Christian Lorentzen in Vulture:
In 1974, J.M. Coetzee applied to South Africa’s Ministry of the Interior to become an official state censor of literature. A few months later, he was informed that his application had been turned down. Coetzee had returned to South Africa in 1971 after a stint studying and teaching in America, unable to renew his visa after being arrested at a faculty protest at SUNY Buffalo against police presence on campus, a conviction later overturned. He joined the University of Cape Town as a professor, and in 1972 filed a report to his department head on books that were banned by the state but which he regarded as crucial to his research and teaching. The list of authors is long: William Faulkner, Richard Wright, Vladimir Nabokov, Norman Mailer, James Baldwin, Doris Lessing, Nadine Gordimer, Pablo Neruda, even Nikolai Gogol, among many others.“[You] may be interested to look over the following condensation of how our censors have impoverished our lives,” he wrote to his boss. What then was he up to a couple years later, already the author of the novel Dusklands, in trying to join the apparatus of repression?

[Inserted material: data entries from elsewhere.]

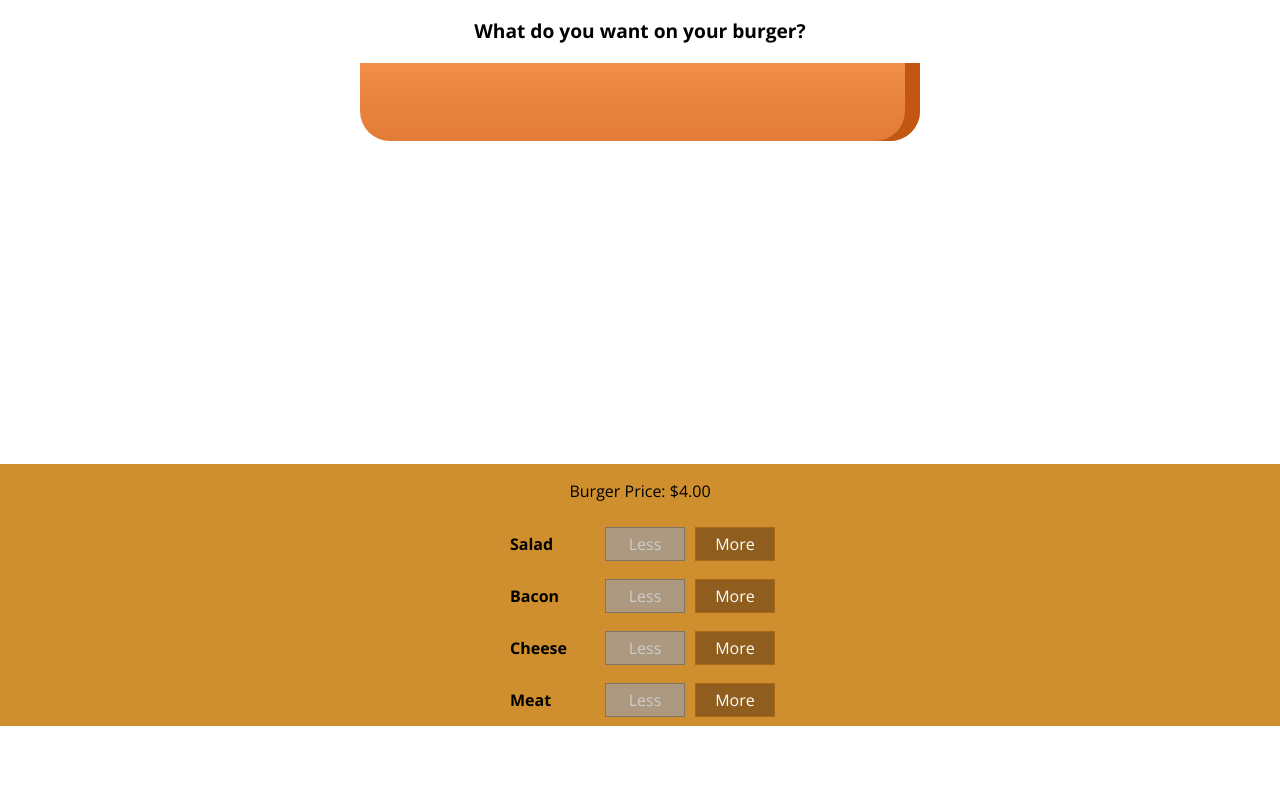
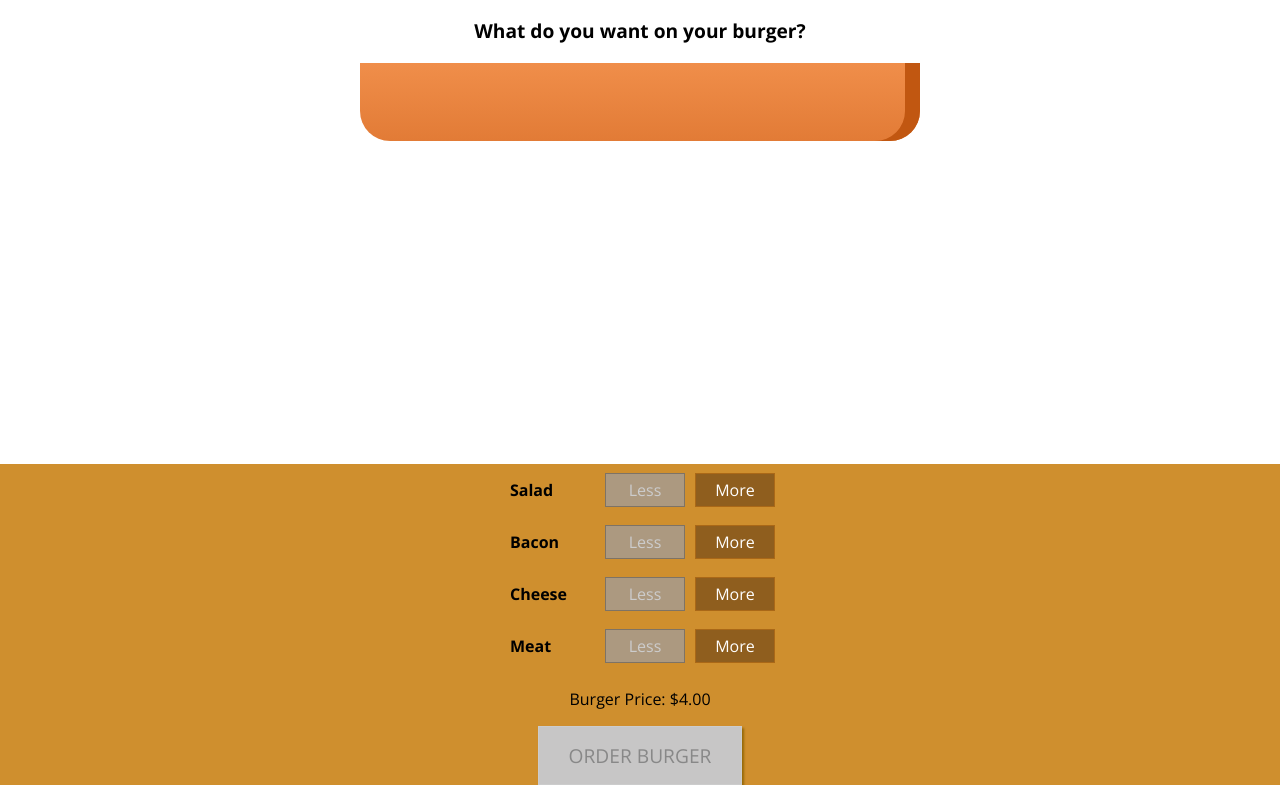
Before and after one commit to zarkle/burger-app, a React (Create React App) app: page / in a window 1280 px wide. Shown: the part 174-959 px from the top of the page. Before the commit the page ends 900 px from the top, so only its background shows below. Built offline with nearby package versions, Linux system fonts and the light colour scheme.

Commit message:
order button added

```diff
--- a/src/components/Burger/BuildControls/BuildControls.js
+++ b/src/components/Burger/BuildControls/BuildControls.js
@@ -11,7 +11,6 @@
 
 const buildControls = (props) => (
   <div className={styles.BuildControls}>
-    <p>Burger Price: ${props.price.toFixed(2)}</p>
     {controls.map(control => (
       <BuildControl
         key={control.label}
@@ -20,6 +19,9 @@
         removed={() => props.ingredientRemoved(control.type)}
         disabled={props.disabled[control.type]} />
     ))}
+    <p>Burger Price: ${props.price.toFixed(2)}</p>
+    <button className={styles.OrderButton}
+      disabled={!props.placeOrder}>ORDER BURGER</button>
   </div>
 );
 
--- a/src/components/Burger/BuildControls/BuildControls.module.css
+++ b/src/components/Burger/BuildControls/BuildControls.module.css
@@ -8,3 +8,44 @@
   margin: auto;
   padding: 10px o;
 }
+
+.OrderButton {
+  background-color: #DAD735;
+  outline: none;
+  cursor: pointer;
+  border: 1px solid #966909;
+  color: #966909;
+  font-family: inherit;
+  font-size: 1.2em;
+  padding: 15px 30px;
+  box-shadow: 2px 2px 2px #966909;
+}
+
+.OrderButton:hover, .OrderButton:active {
+  background-color: #A0DB41;
+  border: 1px solid #966909;
+  color: #966909;
+}
+
+.OrderButton:disabled {
+  background-color: #C7C6C6;
+  cursor: not-allowed;
+  border: 1px solid #ccc;
+  color: #888888;
+}
+
+.OrderButton:not(:disabled) {
+  animation: enable 0.3s linear;
+}
+
+@keyframes enable {
+  0% {
+      transform: scale(1);
+  }
+  60% {
+      transform: scale(1.1);
+  }
+  100% {
+      transform: scale(1);
+  }
+}
--- a/src/containers/BurgerBuilder/BurgerBuilder.js
+++ b/src/containers/BurgerBuilder/BurgerBuilder.js
@@ -19,7 +19,15 @@
       meat: 0,
     },
     totalPrice: 4,
+    placeOrder: false,
   }
+
+  updateOrderState(ingredients) {
+    const sum  = Object.keys(ingredients)
+      .map(ingKey => ingredients[ingKey])
+      .reduce((sum, el) => sum + el);
+    this.setState({placeOrder: sum > 0});
+  };
 
   addIngredientHandler = (type) => {
     const oldCount = this.state.ingredients[type];
@@ -32,6 +40,7 @@
     const oldPrice = this.state.totalPrice;
     const newPrice = oldPrice + priceAddition;
     this.setState({totalPrice: newPrice, ingredients: updatedIngredients});
+    this.updateOrderState(updatedIngredients);
   };
 
   removeIngredientHandler = (type) => {
@@ -46,6 +55,7 @@
     const oldPrice = this.state.totalPrice;
     const newPrice = oldPrice - priceSubtraction;
     this.setState({totalPrice: newPrice, ingredients: updatedIngredients});
+    this.updateOrderState(updatedIngredients);
   };
 
   render() {
@@ -62,6 +72,7 @@
           ingredientAdded={this.addIngredientHandler}
           ingredientRemoved={this.removeIngredientHandler}
           disabled={disabledInfo}
+          placeOrder={this.state.placeOrder}
           price={this.state.totalPrice} />
       </Aux>
     );
```
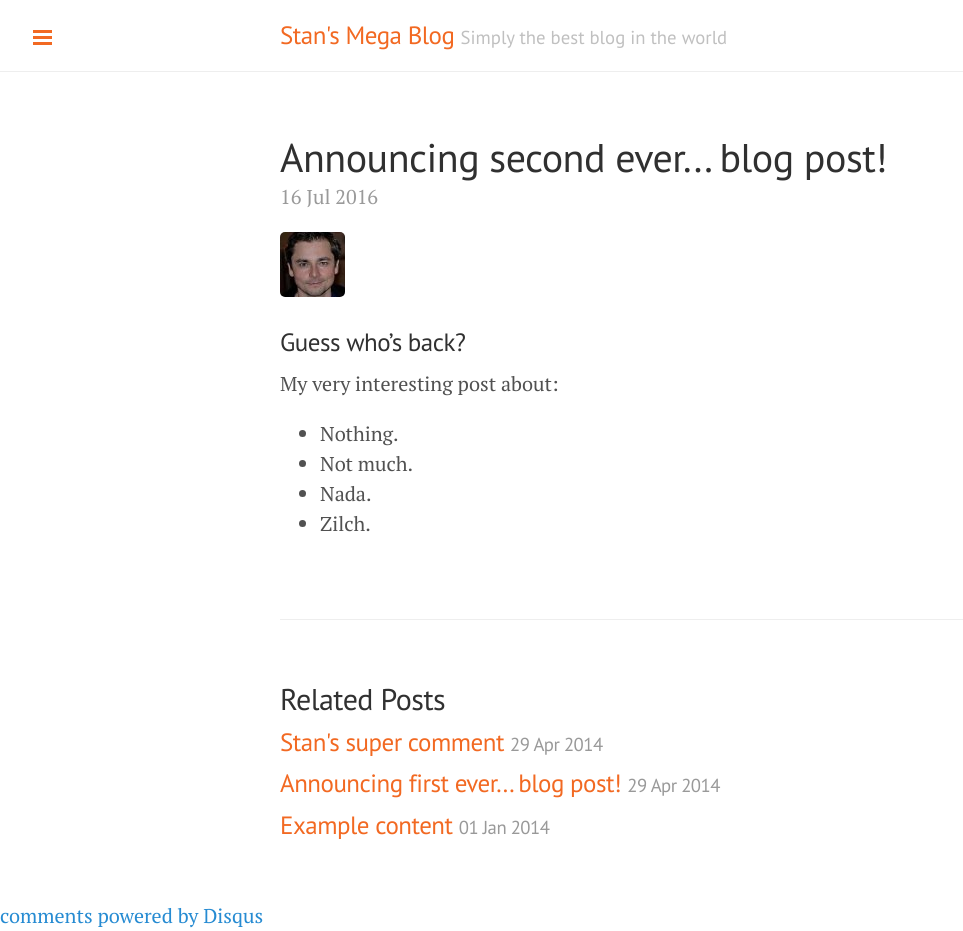
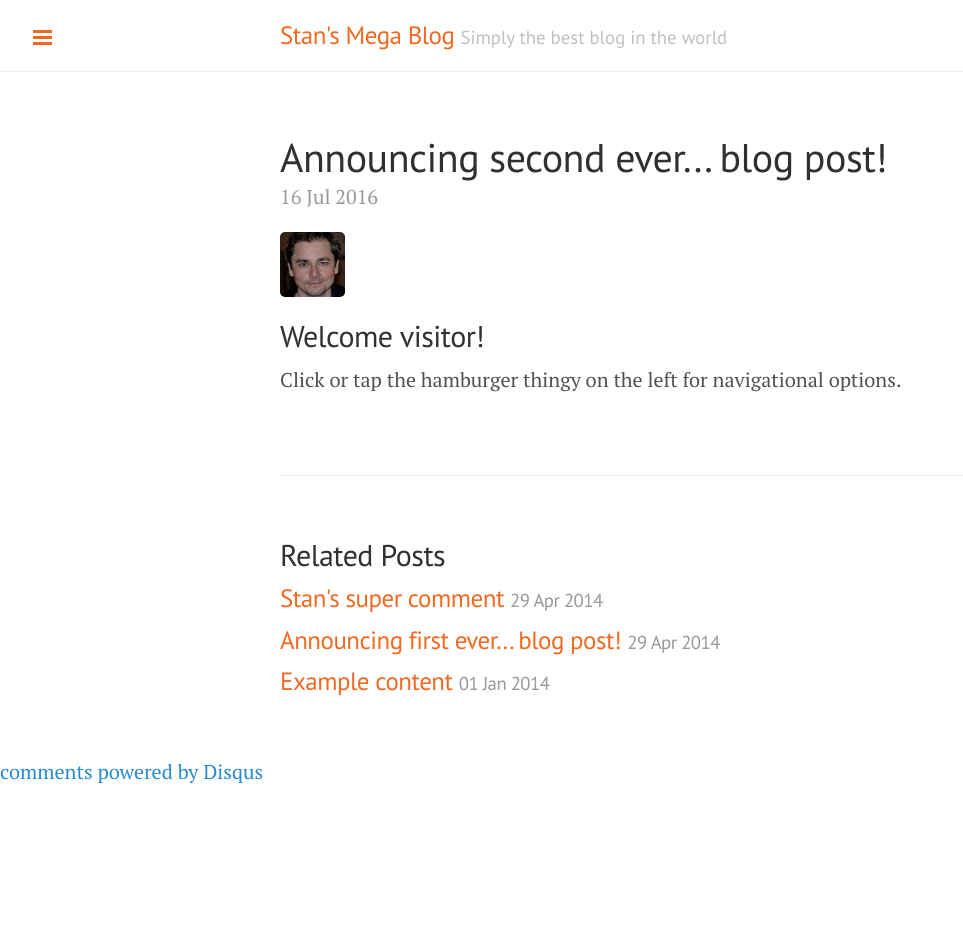
Before and after one commit to ssarber/ssarber.github.io, a Jekyll site: the page built from _posts/2016-07-16-post.md, in a window 1280 px wide. Shown: the whole page, without its empty margins (0-963 px from the left). Built offline with Jekyll 4.4.1, drawn with Linux system fonts in a browser that asks for light colours; Markdown is read by kramdown in place of the engine named in the settings; comment, search, counter and statistics services are not loaded; after the commit the page ends 900 px from its top, so only the background shows below that.

Commit message:
Some important changes

```diff
--- a/_config.yml
+++ b/_config.yml
@@ -9,12 +9,12 @@ permalink:        pretty
 title:            Stan's Mega Blog
 tagline:          'Simply the best blog in the world'
 # description:      'A reserved <a href="http://jekyllrb.com" target="_blank">Jekyll</a> theme that places the utmost gravity on content with a hidden drawer. Made by <a href="https://twitter.com/mdo" target="_blank">@mdo</a>.'
-description: 	  'And this is a little side bar, as you can see.'
+description: 	  'Where to?'
 url:              http://ssarber.github.io
 
 author:
-  name:           'Mark Otto'
-  url:            https://twitter.com/mdo
+  name:           'Stan Sarber'
+  url:            https://twitter.com/zookgek
 
 paginate:         1
 
--- a/_includes/sidebar.html
+++ b/_includes/sidebar.html
@@ -25,7 +25,7 @@
       {% endif %}
     {% endfor %}
     <a class="sidebar-nav-item" href="{{ site.github.repo }}">GitHub</a>
-    <a class="sidebar-nav-item" href="{{ site.github.repo }}">Résumé</a>
+    <a class="sidebar-nav-item" href="https://www.linkedin.com/stansarber">LinkedIn</a>
     <a class="sidebar-nav-item" href="{{ site.github.repo }}">Reading list</a>
     <span class="sidebar-nav-item">Currently v{{ site.version }}</span>
   </nav>
--- a/_posts/2016-07-16-post.md
+++ b/_posts/2016-07-16-post.md
@@ -7,11 +7,6 @@ tags: awesome wow
 
 ![My pic](/public/my-pic-small.jpg)
 
-### Guess who's back?
+## Welcome visitor!
 
-My very interesting post about:
-
-* Nothing.
-* Not much.
-* Nada.
-* Zilch.
+Click or tap the hamburger thingy on the left for navigational options.
```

The South African scholar David Attwell tells this story in J.M. Coetzee and the Life of Writing: Face to Face With Time, an engrossing 2015 study of the author’s manuscripts, now held at the University of Texas at Austin. Attwell quotes Coetzee telling a friend that he was merely calling the authorities’ bluff. Coetzee had been working on a manuscript, later abandoned, narrated by a censor, and Attwell concludes that Coetzee’s “odd flirtation” with becoming a censor was a way of “arranging life to imitate art.” In the drafts, Attwell sees Coetzee pondering what sort of writer he wants to be. It’s a mental exercise that’s illuminating in its strange premises. “Fiction, being a serious affair,” Coetzee writes, “cannot accept pre-requisites like (1) a desire to write, (2) something to write about, (3) something to say. There must be a place for a fiction of apathy toward the task of writing, toward the subject, toward the means.”
It’s an astonishing idea — apathy as a source of, not an obstacle to, seriousness.